### ASSIGNED TASK:
Retype every entry below without pictures.

### GIVEN RECORDS:
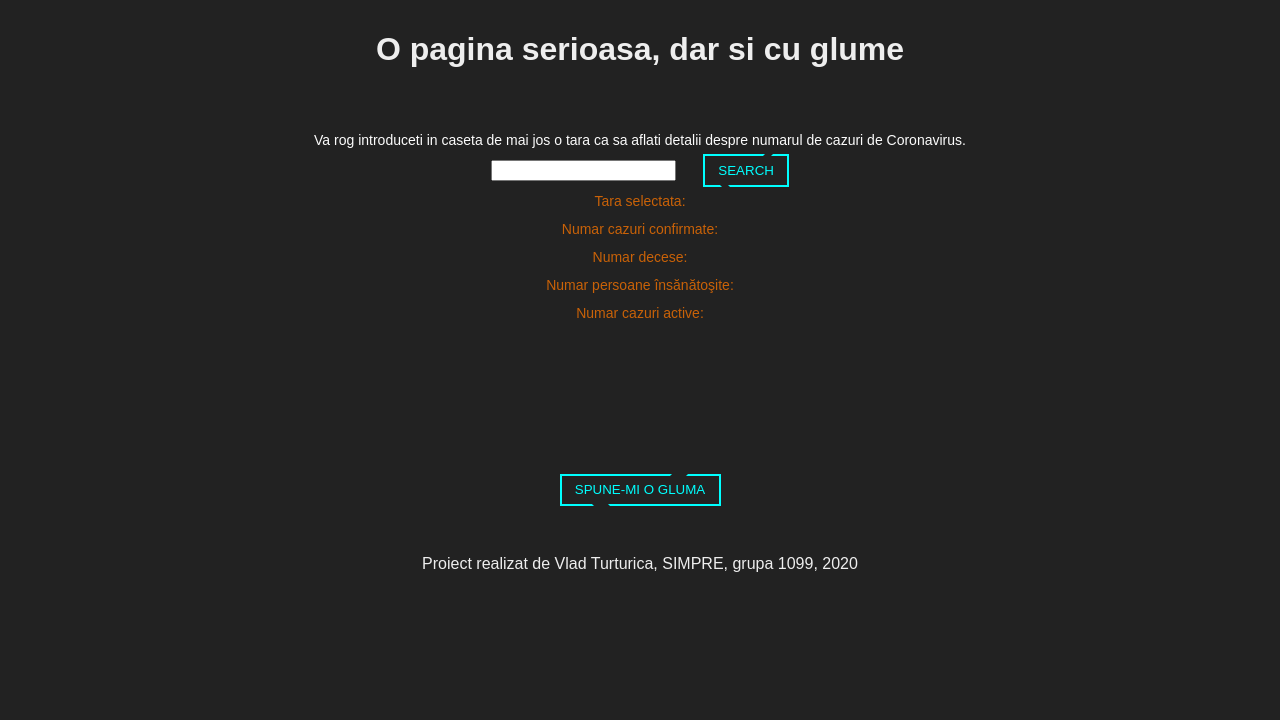
Repository: vladturturica97/proiect-cc2
Page: server/frontend/index.html
The author's editor kept a record of every edit. The page is drawn from the files as they stood at one moment, then again after the next edit.
The browser window is 1280 px wide. The pictures show the whole page.

Above is the page before.

### server/frontend/index.html
<html>
<head>
    <style type="text/css">
        body {
            display: flex;
          flex-direction: column;
          height: 93vh;
          justify-content: center;
          align-items: center;
          background: #222;
          color: #eee;
          font-family: "Dosis", sans-serif;

        }

        .spoiler, .spoiler2{
            color: black;
            background-color:black;
        }

        .spoiler:hover{
            color: white;
        }

        .spoiler2:hover {
            background-color:white;
        }
        .underlined-a {
              text-decoration: none;
              color: aqua;
              padding-bottom: 0.15em;
              box-sizing: border-box;
              box-shadow: inset 0 -0.2em 0 aqua;
              transition: 0.2s;
        }
        .underlined-a:hover {
            color: #222;
            box-shadow: inset 0 -2em 0 aqua;
            transition: all 0.45s cubic-bezier(0.86, 0, 0.07, 1);
        }

        .brk-btn {
  position: relative;
  background: none;
  color: aqua;
  text-transform: uppercase;
  text-decoration: none;
  border: 0.2em solid aqua;
  padding: 0.5em 1em;

    }


  .brk-btn:before {
    content: "";
    display: block;
    position: absolute;
    width: 10%;
    background: #222;
    height: 0.3em;
    right: 20%;
    top: -0.21em;
    transform: skewX(-45deg);
    -webkit-transition: all 0.45s cubic-bezier(0.86, 0, 0.07, 1);
    transition: all 0.45s cubic-bezier(0.86, 0, 0.07, 1);
  }
  .brk-btn:after {
    content: "";
    display: block;
    position: absolute;
    width: 10%;
    background: #222;
    height: 0.3em;
    left: 20%;
    bottom: -0.25em;
    transform: skewX(45deg);
    -webkit-transition: all 0.45 cubic-bezier(0.86, 0, 0.07, 1);
    transition: all 0.45s cubic-bezier(0.86, 0, 0.07, 1);
  }
  .brk-btn:hover::before {
      right: 80%;
    }
   .brk-btn:hover::after {
      left: 80%;
    }

    p {
	font-size: 14;
	font-weight: 400;
	line-height: 2;
	margin-bottom: 1.5em;
	color: #fcfcfc;
	text-align: center;
    }
    /*h1 {
	font-size: calc(2.8em + 2.6vw);
	font-weight: 700;
	letter-spacing: .01em;
	padding: 10rem 0 0 4.5rem;
	text-shadow: .022em .022em .022em #111;
	color: #fff;
    }*/
    header {
    position: absolute;
      left: 50%;
      top: 50px;
      transform: translate(-50%, -50%);
      width: 600px;
      text-align: center;
    }

    .footer {
        position: fixed;
        height: 50px;
        background-color: red;
        bottom: 0px;
        left: 0px;
        right: 0px;
        margin-bottom: 0px;
    }
  </style>
</head>
<header><h1>O pagina serioasa, dar si cu glume</h1></header>
<body>


<script>
    function isEmpty(obj) {
        for(var key in obj) {
            if(obj.hasOwnProperty(key))
                return false;
            }
                return true;
    }

    function readCovidJson(){
            if(this.readyState == 4 && this.status == 200){
                var jsonn = JSON.parse(this.responseText);
                if(isEmpty(jsonn)){
                    window.alert("Tara invalida");
                }
                else {
                    var lastElement = jsonn[jsonn.length-1];
                    var country = lastElement.Country;
                    document.getElementById('country').innerHTML = country;

                    var confirmed = lastElement.Confirmed;
                    document.getElementById('confirmed').innerHTML = confirmed;

                    var deaths = lastElement.Deaths;
                    document.getElementById('deaths').innerHTML = deaths;

                    var recovered = lastElement.Recovered;
                    document.getElementById('recovered').innerHTML = recovered;

                    var active = lastElement.Active;
                    document.getElementById('active').innerHTML = active;
                }
            }
    }

    function importCountry(){
        var countryInput = document.getElementById("countryInput").value;

        var xhr = new XMLHttpRequest();
        xhr.overrideMimeType("application/json");
        xhr.onreadystatechange = readCovidJson;
        xhr.open("POST", "/country", true);
        xhr.setRequestHeader('Content-Type', 'application/json;charset=UTF-8');
        xhr.send(JSON.stringify({country: countryInput}));
        console.log(xhr);

    }

    function readJoke(){
            if(this.readyState == 4 && this.status == 200){
                var jsonn = JSON.parse(this.responseText);
                var jokeSetup = jsonn[0].setup;
                document.getElementById('jokeSetup').innerHTML = jokeSetup;

                var jokePunchline = jsonn[0].punchline;
                document.getElementById('jokePunchline').innerHTML = jokePunchline;
                }
    }

    function importJoke(){
        var xhr = new XMLHttpRequest();
        xhr.overrideMimeType("application/json");
        xhr.onreadystatechange = readJoke;
        xhr.open("POST", "/joke", true);
        xhr.setRequestHeader('Content-Type', 'application/json;charset=UTF-8');
        xhr.send(null);
    }
</script>

<p>
Va rog introduceti in caseta de mai jos o tara ca sa aflati detalii despre numarul de cazuri de Coronavirus.<br>
<input type="text" id="countryInput" name="search">&nbsp;&nbsp;&nbsp;&nbsp;&nbsp;&nbsp;
<button onclick="importCountry()" class="brk-btn">Search</button><br>

        <label style="color:#c96208" > Tara selectata: </label>
        <label id="country" class="underlined-a">  </label><br>
        <label style="color:#c96208" > Numar cazuri confirmate: </label>
        <label id="confirmed" class="underlined-a">  </label><br>
        <label style="color:#c96208" > Numar decese: </label>
        <label id="deaths" class="underlined-a">  </label><br>
        <label style="color:#c96208"> Numar persoane însănătoşite: </label>
        <label id="recovered" class="underlined-a">  </label><br>
        <label style="color:#c96208"> Numar cazuri active: </label>
        <label id="active" class="underlined-a" >  </label><br><br><br><br><br>
    </p>

    <p>
        <button onclick="importJoke()" class="brk-btn">Spune-mi o gluma</button><br>
        <label id="jokeSetup"> </label><br>
        <span class="spoiler2"> <label id="jokePunchline">              </label> </span>
    </p>

</body>
    <footer>Proiect realizat de Vlad Turturica, SIMPRE, grupa 1099, 2020</footer>
</html>

After the next edit:
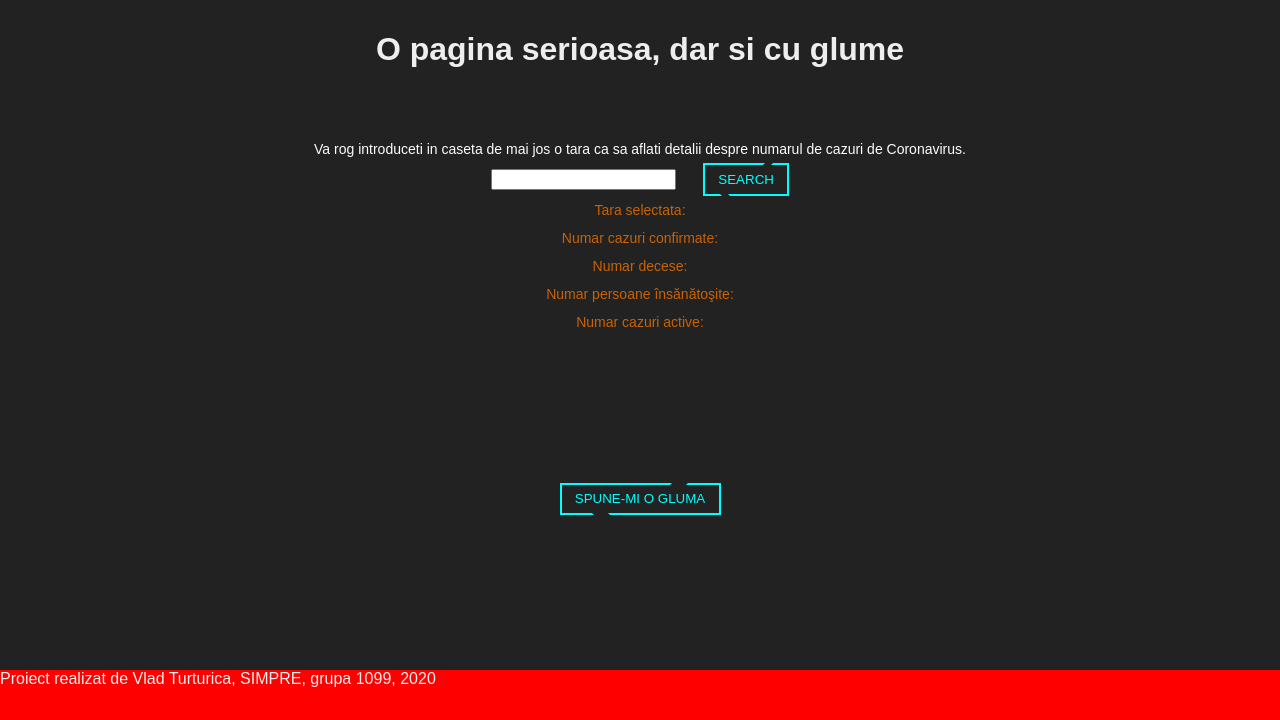
The edit:
--- a/server/frontend/index.html
+++ b/server/frontend/index.html
@@ -109,7 +109,7 @@
       text-align: center;
     }
 
-    .footer {
+    footer {
         position: fixed;
         height: 50px;
         background-color: red;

### YOUR SOLUTION:
Repository: vladturturica97/proiect-cc2
Page: server/frontend/index.html
The author's editor kept a record of every edit. The page is drawn from the files as they stood at one moment, then again after the next edit.
The browser window is 1280 px wide. The pictures show the whole page.

Above is the page before.

### server/frontend/index.html
<html>
<head>
    <style type="text/css">
        body {
            display: flex;
          flex-direction: column;
          height: 93vh;
          justify-content: center;
          align-items: center;
          background: #222;
          color: #eee;
          font-family: "Dosis", sans-serif;

        }

        .spoiler, .spoiler2{
            color: black;
            background-color:black;
        }

        .spoiler:hover{
            color: white;
        }

        .spoiler2:hover {
            background-color:white;
        }
        .underlined-a {
              text-decoration: none;
              color: aqua;
              padding-bottom: 0.15em;
              box-sizing: border-box;
              box-shadow: inset 0 -0.2em 0 aqua;
              transition: 0.2s;
        }
        .underlined-a:hover {
            color: #222;
            box-shadow: inset 0 -2em 0 aqua;
            transition: all 0.45s cubic-bezier(0.86, 0, 0.07, 1);
        }

        .brk-btn {
  position: relative;
  background: none;
  color: aqua;
  text-transform: uppercase;
  text-decoration: none;
  border: 0.2em solid aqua;
  padding: 0.5em 1em;

    }


  .brk-btn:before {
    content: "";
    display: block;
    position: absolute;
    width: 10%;
    background: #222;
    height: 0.3em;
    right: 20%;
    top: -0.21em;
    transform: skewX(-45deg);
    -webkit-transition: all 0.45s cubic-bezier(0.86, 0, 0.07, 1);
    transition: all 0.45s cubic-bezier(0.86, 0, 0.07, 1);
  }
  .brk-btn:after {
    content: "";
    display: block;
    position: absolute;
    width: 10%;
    background: #222;
    height: 0.3em;
    left: 20%;
    bottom: -0.25em;
    transform: skewX(45deg);
    -webkit-transition: all 0.45 cubic-bezier(0.86, 0, 0.07, 1);
    transition: all 0.45s cubic-bezier(0.86, 0, 0.07, 1);
  }
  .brk-btn:hover::before {
      right: 80%;
    }
   .brk-btn:hover::after {
      left: 80%;
    }

    p {
	font-size: 14;
	font-weight: 400;
	line-height: 2;
	margin-bottom: 1.5em;
	color: #fcfcfc;
	text-align: center;
    }
    /*h1 {
	font-size: calc(2.8em + 2.6vw);
	font-weight: 700;
	letter-spacing: .01em;
	padding: 10rem 0 0 4.5rem;
	text-shadow: .022em .022em .022em #111;
	color: #fff;
    }*/
    header {
    position: absolute;
      left: 50%;
      top: 50px;
      transform: translate(-50%, -50%);
      width: 600px;
      text-align: center;
    }

    .footer {
        position: fixed;
        height: 50px;
        background-color: red;
        bottom: 0px;
        left: 0px;
        right: 0px;
        margin-bottom: 0px;
    }
  </style>
</head>
<header><h1>O pagina serioasa, dar si cu glume</h1></header>
<body>


<script>
    function isEmpty(obj) {
        for(var key in obj) {
            if(obj.hasOwnProperty(key))
                return false;
            }
                return true;
    }

    function readCovidJson(){
            if(this.readyState == 4 && this.status == 200){
                var jsonn = JSON.parse(this.responseText);
                if(isEmpty(jsonn)){
                    window.alert("Tara invalida");
                }
                else {
                    var lastElement = jsonn[jsonn.length-1];
                    var country = lastElement.Country;
                    document.getElementById('country').innerHTML = country;

                    var confirmed = lastElement.Confirmed;
                    document.getElementById('confirmed').innerHTML = confirmed;

                    var deaths = lastElement.Deaths;
                    document.getElementById('deaths').innerHTML = deaths;

                    var recovered = lastElement.Recovered;
                    document.getElementById('recovered').innerHTML = recovered;

                    var active = lastElement.Active;
                    document.getElementById('active').innerHTML = active;
                }
            }
    }

    function importCountry(){
        var countryInput = document.getElementById("countryInput").value;

        var xhr = new XMLHttpRequest();
        xhr.overrideMimeType("application/json");
        xhr.onreadystatechange = readCovidJson;
        xhr.open("POST", "/country", true);
        xhr.setRequestHeader('Content-Type', 'application/json;charset=UTF-8');
        xhr.send(JSON.stringify({country: countryInput}));
        console.log(xhr);

    }

    function readJoke(){
            if(this.readyState == 4 && this.status == 200){
                var jsonn = JSON.parse(this.responseText);
                var jokeSetup = jsonn[0].setup;
                document.getElementById('jokeSetup').innerHTML = jokeSetup;

                var jokePunchline = jsonn[0].punchline;
                document.getElementById('jokePunchline').innerHTML = jokePunchline;
                }
    }

    function importJoke(){
        var xhr = new XMLHttpRequest();
        xhr.overrideMimeType("application/json");
        xhr.onreadystatechange = readJoke;
        xhr.open("POST", "/joke", true);
        xhr.setRequestHeader('Content-Type', 'application/json;charset=UTF-8');
        xhr.send(null);
    }
</script>

<p>
Va rog introduceti in caseta de mai jos o tara ca sa aflati detalii despre numarul de cazuri de Coronavirus.<br>
<input type="text" id="countryInput" name="search">&nbsp;&nbsp;&nbsp;&nbsp;&nbsp;&nbsp;
<button onclick="importCountry()" class="brk-btn">Search</button><br>

        <label style="color:#c96208" > Tara selectata: </label>
        <label id="country" class="underlined-a">  </label><br>
        <label style="color:#c96208" > Numar cazuri confirmate: </label>
        <label id="confirmed" class="underlined-a">  </label><br>
        <label style="color:#c96208" > Numar decese: </label>
        <label id="deaths" class="underlined-a">  </label><br>
        <label style="color:#c96208"> Numar persoane însănătoşite: </label>
        <label id="recovered" class="underlined-a">  </label><br>
        <label style="color:#c96208"> Numar cazuri active: </label>
        <label id="active" class="underlined-a" >  </label><br><br><br><br><br>
    </p>

    <p>
        <button onclick="importJoke()" class="brk-btn">Spune-mi o gluma</button><br>
        <label id="jokeSetup"> </label><br>
        <span class="spoiler2"> <label id="jokePunchline">              </label> </span>
    </p>

</body>
    <footer>Proiect realizat de Vlad Turturica, SIMPRE, grupa 1099, 2020</footer>
</html>

After the next edit:
The edit:
--- a/server/frontend/index.html
+++ b/server/frontend/index.html
@@ -109,7 +109,7 @@
       text-align: center;
     }
 
-    .footer {
+    footer {
         position: fixed;
         height: 50px;
         background-color: red;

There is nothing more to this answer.